Prompt:
Among the lines of data below, reproduce only those from the one with "Popup de la" through the one with "#4c8dff; border-color: color-mix(in", exactly as they stand, both ends included.

Stored data entries:
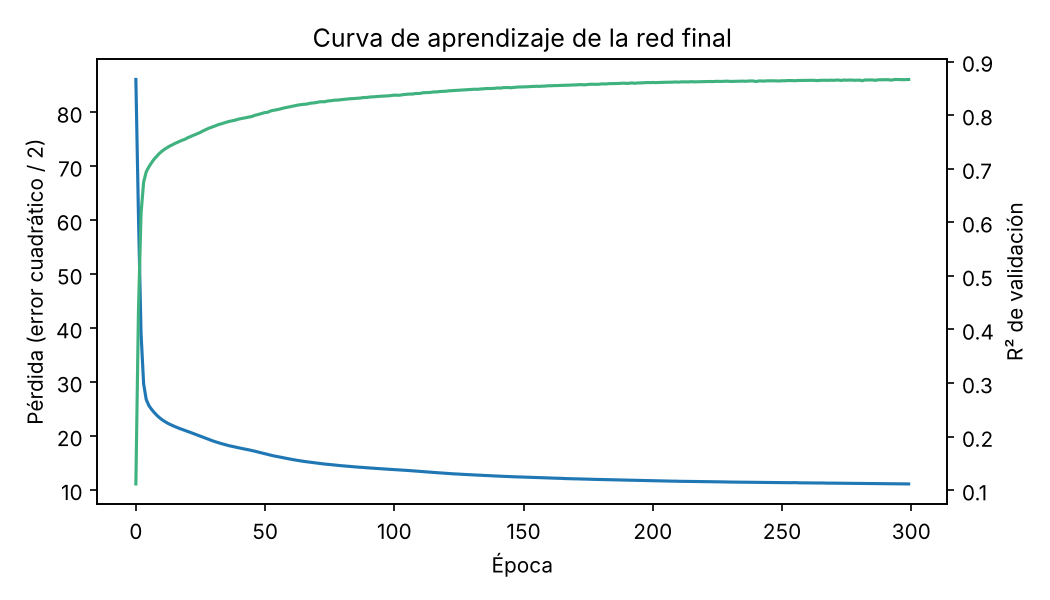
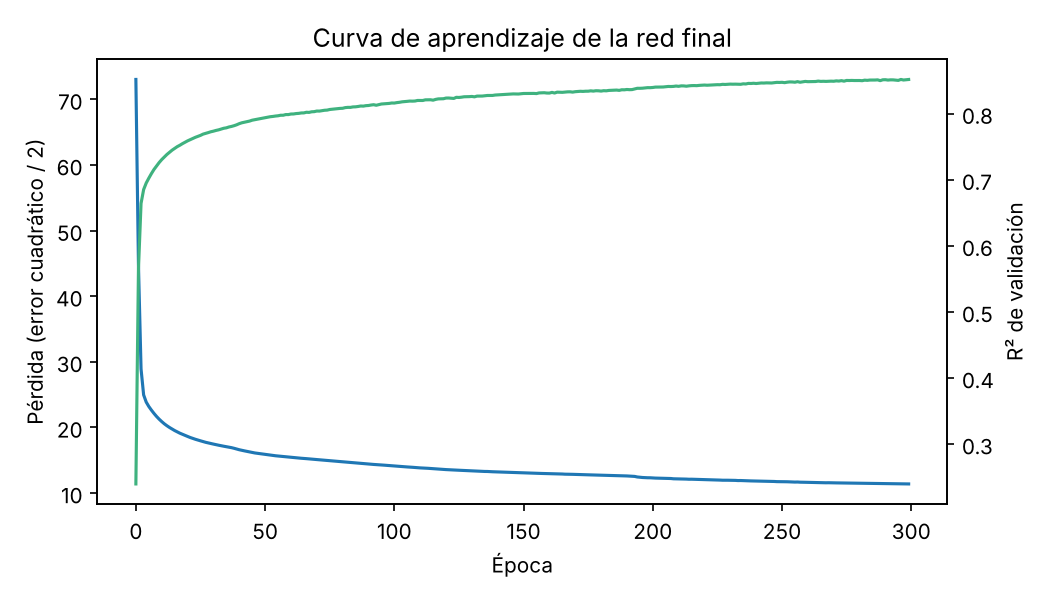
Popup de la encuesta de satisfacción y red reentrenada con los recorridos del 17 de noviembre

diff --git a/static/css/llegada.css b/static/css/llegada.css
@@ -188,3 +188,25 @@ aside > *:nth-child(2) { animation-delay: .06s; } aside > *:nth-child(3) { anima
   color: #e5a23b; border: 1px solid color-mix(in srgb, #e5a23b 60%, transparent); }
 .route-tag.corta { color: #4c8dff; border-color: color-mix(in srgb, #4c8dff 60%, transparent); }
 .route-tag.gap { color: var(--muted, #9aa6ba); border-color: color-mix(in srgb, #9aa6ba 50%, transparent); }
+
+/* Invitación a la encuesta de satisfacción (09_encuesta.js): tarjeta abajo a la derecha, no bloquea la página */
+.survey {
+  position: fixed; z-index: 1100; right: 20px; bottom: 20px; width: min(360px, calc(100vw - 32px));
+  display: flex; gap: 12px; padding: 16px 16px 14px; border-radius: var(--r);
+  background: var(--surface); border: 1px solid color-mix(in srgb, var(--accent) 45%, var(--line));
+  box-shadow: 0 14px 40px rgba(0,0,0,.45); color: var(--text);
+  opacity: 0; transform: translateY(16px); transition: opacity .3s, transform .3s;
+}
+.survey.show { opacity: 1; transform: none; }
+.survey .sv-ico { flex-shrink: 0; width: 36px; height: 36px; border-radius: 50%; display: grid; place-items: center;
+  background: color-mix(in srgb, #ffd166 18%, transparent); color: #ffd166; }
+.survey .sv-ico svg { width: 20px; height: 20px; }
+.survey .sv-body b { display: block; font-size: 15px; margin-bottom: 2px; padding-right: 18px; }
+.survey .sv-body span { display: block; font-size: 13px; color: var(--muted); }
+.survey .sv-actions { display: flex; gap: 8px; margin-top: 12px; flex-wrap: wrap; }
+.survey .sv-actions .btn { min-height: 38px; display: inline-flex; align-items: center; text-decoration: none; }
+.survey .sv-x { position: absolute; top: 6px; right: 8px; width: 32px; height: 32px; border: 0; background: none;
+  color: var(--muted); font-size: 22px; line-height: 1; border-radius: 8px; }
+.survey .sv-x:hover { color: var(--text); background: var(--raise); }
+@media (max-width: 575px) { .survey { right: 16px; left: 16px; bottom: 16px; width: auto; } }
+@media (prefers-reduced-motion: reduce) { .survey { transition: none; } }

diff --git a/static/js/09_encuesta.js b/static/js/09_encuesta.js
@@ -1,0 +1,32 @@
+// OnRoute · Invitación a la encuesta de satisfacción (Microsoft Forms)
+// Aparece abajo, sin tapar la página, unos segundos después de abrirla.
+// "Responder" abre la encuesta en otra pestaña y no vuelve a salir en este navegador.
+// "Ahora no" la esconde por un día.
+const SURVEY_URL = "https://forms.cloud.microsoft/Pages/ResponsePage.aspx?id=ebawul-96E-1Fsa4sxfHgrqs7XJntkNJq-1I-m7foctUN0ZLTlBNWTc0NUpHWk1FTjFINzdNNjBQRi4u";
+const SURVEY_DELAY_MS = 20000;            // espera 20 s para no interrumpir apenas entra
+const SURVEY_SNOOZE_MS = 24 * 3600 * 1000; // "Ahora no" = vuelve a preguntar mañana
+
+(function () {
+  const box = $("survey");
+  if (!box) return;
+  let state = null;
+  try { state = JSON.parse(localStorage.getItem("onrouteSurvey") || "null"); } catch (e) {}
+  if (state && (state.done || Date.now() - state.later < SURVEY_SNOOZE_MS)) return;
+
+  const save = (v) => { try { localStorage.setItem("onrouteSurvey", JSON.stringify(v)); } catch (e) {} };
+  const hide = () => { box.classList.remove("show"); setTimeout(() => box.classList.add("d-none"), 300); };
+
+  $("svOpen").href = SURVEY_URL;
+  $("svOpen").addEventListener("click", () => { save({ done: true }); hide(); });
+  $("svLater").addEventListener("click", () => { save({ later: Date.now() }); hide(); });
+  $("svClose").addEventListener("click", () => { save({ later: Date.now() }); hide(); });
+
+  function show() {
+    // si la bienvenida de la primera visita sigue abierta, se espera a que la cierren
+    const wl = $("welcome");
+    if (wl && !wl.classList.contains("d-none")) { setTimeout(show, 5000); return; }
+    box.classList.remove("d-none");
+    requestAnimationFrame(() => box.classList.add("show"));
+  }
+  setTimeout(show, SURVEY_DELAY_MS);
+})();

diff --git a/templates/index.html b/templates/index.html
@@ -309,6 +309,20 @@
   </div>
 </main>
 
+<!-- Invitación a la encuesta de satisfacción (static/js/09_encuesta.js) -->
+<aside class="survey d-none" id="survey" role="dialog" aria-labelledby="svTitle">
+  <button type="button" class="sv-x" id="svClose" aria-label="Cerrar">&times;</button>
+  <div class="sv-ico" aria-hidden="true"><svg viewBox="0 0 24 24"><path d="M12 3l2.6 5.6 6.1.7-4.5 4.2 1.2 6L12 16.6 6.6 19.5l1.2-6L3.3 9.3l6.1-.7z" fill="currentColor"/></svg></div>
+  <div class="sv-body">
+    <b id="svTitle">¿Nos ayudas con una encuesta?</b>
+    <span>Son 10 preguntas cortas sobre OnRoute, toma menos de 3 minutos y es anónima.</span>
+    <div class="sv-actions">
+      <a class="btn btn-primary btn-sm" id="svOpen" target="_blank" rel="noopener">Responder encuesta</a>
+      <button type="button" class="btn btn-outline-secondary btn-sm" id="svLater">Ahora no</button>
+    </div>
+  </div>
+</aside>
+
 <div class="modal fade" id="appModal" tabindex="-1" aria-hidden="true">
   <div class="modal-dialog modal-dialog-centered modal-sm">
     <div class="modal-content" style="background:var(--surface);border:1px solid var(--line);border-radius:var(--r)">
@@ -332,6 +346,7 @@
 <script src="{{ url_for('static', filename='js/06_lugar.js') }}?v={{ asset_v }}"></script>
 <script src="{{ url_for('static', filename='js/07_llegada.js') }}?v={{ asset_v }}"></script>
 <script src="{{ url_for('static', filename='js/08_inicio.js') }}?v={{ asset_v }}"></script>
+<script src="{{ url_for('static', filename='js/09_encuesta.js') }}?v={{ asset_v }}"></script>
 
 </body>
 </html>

* * *

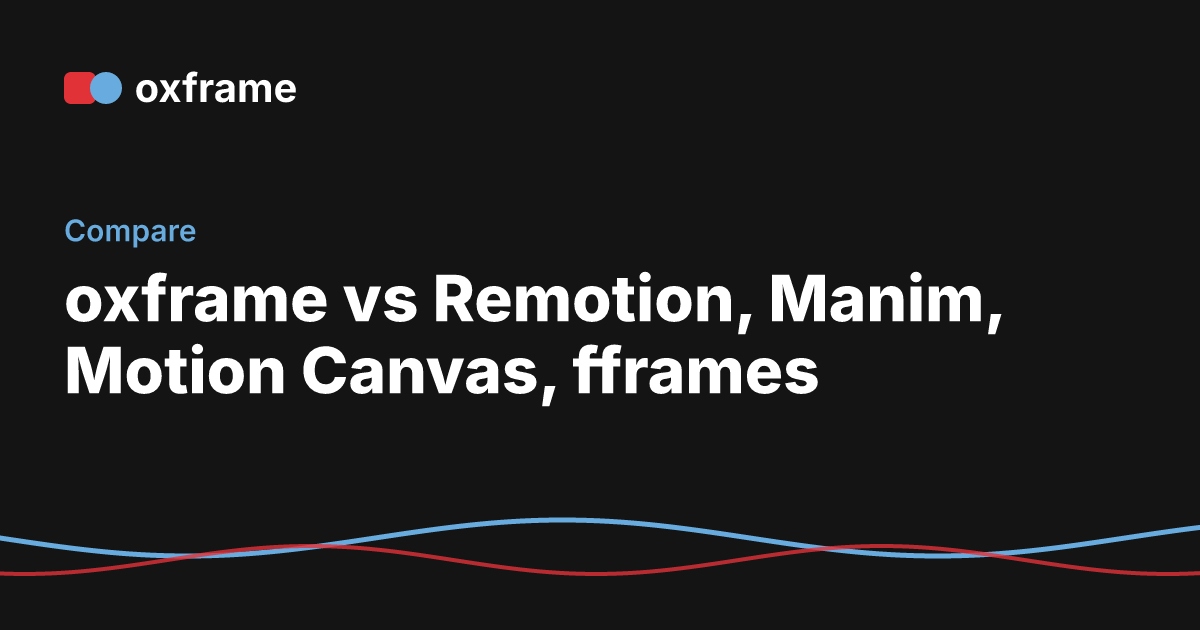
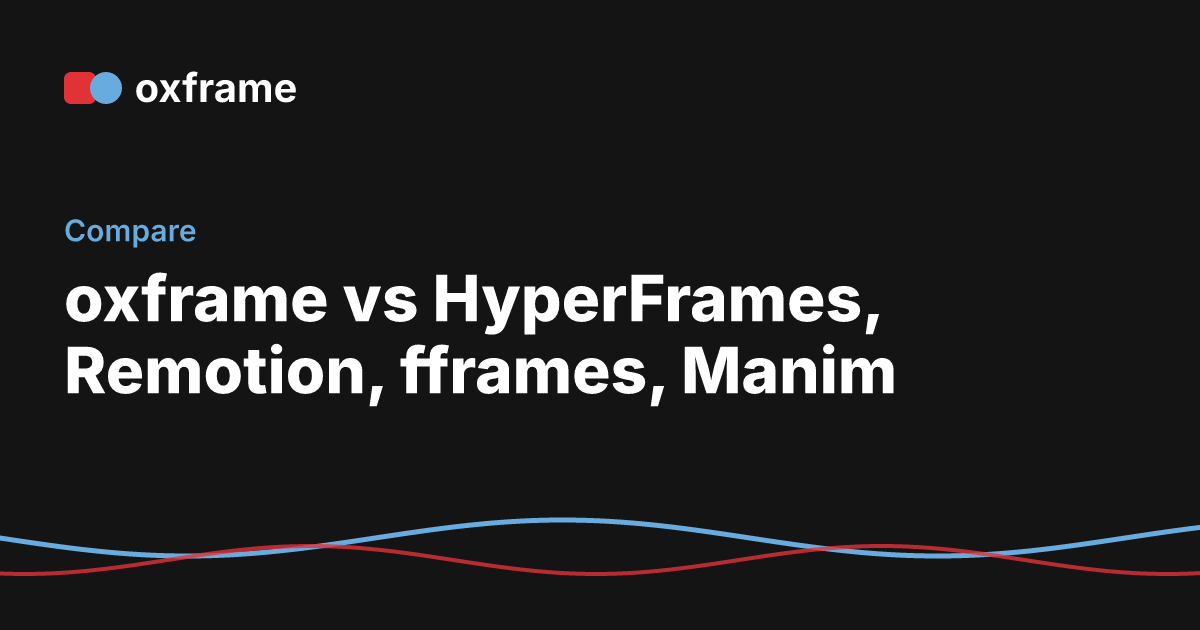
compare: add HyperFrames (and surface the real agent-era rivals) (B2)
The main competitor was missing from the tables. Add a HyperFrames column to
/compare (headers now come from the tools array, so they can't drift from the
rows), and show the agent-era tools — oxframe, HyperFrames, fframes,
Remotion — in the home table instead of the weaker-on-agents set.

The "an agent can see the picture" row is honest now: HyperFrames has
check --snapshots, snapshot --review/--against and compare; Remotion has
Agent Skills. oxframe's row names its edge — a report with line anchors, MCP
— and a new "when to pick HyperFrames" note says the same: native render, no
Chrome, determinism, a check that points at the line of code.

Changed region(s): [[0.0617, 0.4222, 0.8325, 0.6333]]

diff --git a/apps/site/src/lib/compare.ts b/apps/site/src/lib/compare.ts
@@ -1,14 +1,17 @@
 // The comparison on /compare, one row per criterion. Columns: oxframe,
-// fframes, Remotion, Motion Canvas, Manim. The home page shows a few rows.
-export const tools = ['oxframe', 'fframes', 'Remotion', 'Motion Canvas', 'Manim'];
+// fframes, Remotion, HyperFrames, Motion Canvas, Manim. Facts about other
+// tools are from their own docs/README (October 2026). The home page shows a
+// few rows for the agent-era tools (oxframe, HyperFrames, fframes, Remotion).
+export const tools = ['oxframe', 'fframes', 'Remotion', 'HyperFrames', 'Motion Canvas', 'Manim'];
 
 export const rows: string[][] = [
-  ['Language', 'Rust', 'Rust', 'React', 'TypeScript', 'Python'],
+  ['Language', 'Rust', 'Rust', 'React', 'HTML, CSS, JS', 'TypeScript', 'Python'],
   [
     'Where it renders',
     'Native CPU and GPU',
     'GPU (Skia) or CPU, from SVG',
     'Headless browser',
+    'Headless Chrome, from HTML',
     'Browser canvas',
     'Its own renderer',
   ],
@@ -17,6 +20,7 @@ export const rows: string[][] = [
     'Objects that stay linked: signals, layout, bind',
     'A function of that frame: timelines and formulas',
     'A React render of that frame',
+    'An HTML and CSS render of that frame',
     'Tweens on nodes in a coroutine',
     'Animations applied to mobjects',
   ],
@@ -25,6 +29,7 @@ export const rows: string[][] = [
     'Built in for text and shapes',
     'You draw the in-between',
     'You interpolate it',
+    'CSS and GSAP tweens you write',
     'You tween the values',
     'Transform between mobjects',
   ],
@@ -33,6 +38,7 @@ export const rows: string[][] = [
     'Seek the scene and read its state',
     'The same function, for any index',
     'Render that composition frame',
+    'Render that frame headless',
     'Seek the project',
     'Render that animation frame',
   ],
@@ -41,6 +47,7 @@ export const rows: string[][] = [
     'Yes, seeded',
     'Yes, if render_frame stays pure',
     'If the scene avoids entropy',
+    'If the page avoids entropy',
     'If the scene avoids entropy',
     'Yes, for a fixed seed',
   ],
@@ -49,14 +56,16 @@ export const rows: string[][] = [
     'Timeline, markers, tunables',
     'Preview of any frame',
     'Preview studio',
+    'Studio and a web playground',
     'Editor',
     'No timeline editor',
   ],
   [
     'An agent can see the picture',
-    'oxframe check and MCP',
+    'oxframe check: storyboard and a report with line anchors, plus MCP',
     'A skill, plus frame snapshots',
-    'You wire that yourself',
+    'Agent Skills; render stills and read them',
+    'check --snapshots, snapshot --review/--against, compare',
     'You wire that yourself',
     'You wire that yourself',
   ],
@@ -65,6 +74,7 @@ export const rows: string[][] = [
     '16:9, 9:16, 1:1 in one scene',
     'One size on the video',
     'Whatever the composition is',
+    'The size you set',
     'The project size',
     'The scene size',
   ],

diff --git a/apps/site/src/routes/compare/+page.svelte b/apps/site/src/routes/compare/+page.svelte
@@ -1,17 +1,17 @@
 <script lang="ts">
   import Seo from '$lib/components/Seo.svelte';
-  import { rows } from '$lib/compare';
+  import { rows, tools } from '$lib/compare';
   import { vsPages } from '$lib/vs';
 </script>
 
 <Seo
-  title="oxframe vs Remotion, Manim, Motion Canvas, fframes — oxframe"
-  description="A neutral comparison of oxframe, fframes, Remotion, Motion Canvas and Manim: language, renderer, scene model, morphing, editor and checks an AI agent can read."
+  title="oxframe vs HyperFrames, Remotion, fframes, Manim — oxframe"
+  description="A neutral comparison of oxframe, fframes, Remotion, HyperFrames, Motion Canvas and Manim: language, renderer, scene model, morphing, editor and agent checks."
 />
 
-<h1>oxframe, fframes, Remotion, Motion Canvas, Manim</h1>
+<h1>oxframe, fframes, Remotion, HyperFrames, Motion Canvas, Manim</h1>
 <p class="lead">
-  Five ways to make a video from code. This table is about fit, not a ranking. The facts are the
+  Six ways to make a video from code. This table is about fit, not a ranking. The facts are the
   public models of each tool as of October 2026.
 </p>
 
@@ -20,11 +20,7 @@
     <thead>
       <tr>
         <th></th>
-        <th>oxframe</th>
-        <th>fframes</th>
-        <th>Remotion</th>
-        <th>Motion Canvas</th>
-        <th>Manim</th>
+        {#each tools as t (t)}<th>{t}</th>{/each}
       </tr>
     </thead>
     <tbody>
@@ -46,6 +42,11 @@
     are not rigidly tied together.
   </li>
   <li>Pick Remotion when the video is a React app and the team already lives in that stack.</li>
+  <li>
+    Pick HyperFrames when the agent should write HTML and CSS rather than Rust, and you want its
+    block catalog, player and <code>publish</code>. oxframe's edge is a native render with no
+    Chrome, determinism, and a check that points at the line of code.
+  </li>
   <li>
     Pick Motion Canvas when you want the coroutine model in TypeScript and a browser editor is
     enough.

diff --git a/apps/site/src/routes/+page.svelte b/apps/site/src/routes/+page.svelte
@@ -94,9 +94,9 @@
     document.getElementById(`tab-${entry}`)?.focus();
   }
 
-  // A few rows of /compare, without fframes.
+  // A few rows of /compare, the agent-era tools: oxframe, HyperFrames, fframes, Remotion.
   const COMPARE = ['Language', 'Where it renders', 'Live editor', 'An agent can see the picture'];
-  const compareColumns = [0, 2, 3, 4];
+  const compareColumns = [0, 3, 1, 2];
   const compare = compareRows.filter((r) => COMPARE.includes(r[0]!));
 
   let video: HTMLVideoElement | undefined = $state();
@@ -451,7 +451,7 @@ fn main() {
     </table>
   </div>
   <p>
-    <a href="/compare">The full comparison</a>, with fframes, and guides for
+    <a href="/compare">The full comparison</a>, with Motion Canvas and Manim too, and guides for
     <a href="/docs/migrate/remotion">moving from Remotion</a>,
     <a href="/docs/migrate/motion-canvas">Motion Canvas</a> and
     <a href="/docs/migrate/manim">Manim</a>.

Answer to this exercise:
Popup de la encuesta de satisfacción y red reentrenada con los recorridos del 17 de noviembre

diff --git a/static/css/llegada.css b/static/css/llegada.css
@@ -188,3 +188,25 @@ aside > *:nth-child(2) { animation-delay: .06s; } aside > *:nth-child(3) { anima
   color: #e5a23b; border: 1px solid color-mix(in srgb, #e5a23b 60%, transparent); }
 .route-tag.corta { color: #4c8dff; border-color: color-mix(in srgb, #4c8dff 60%, transparent); }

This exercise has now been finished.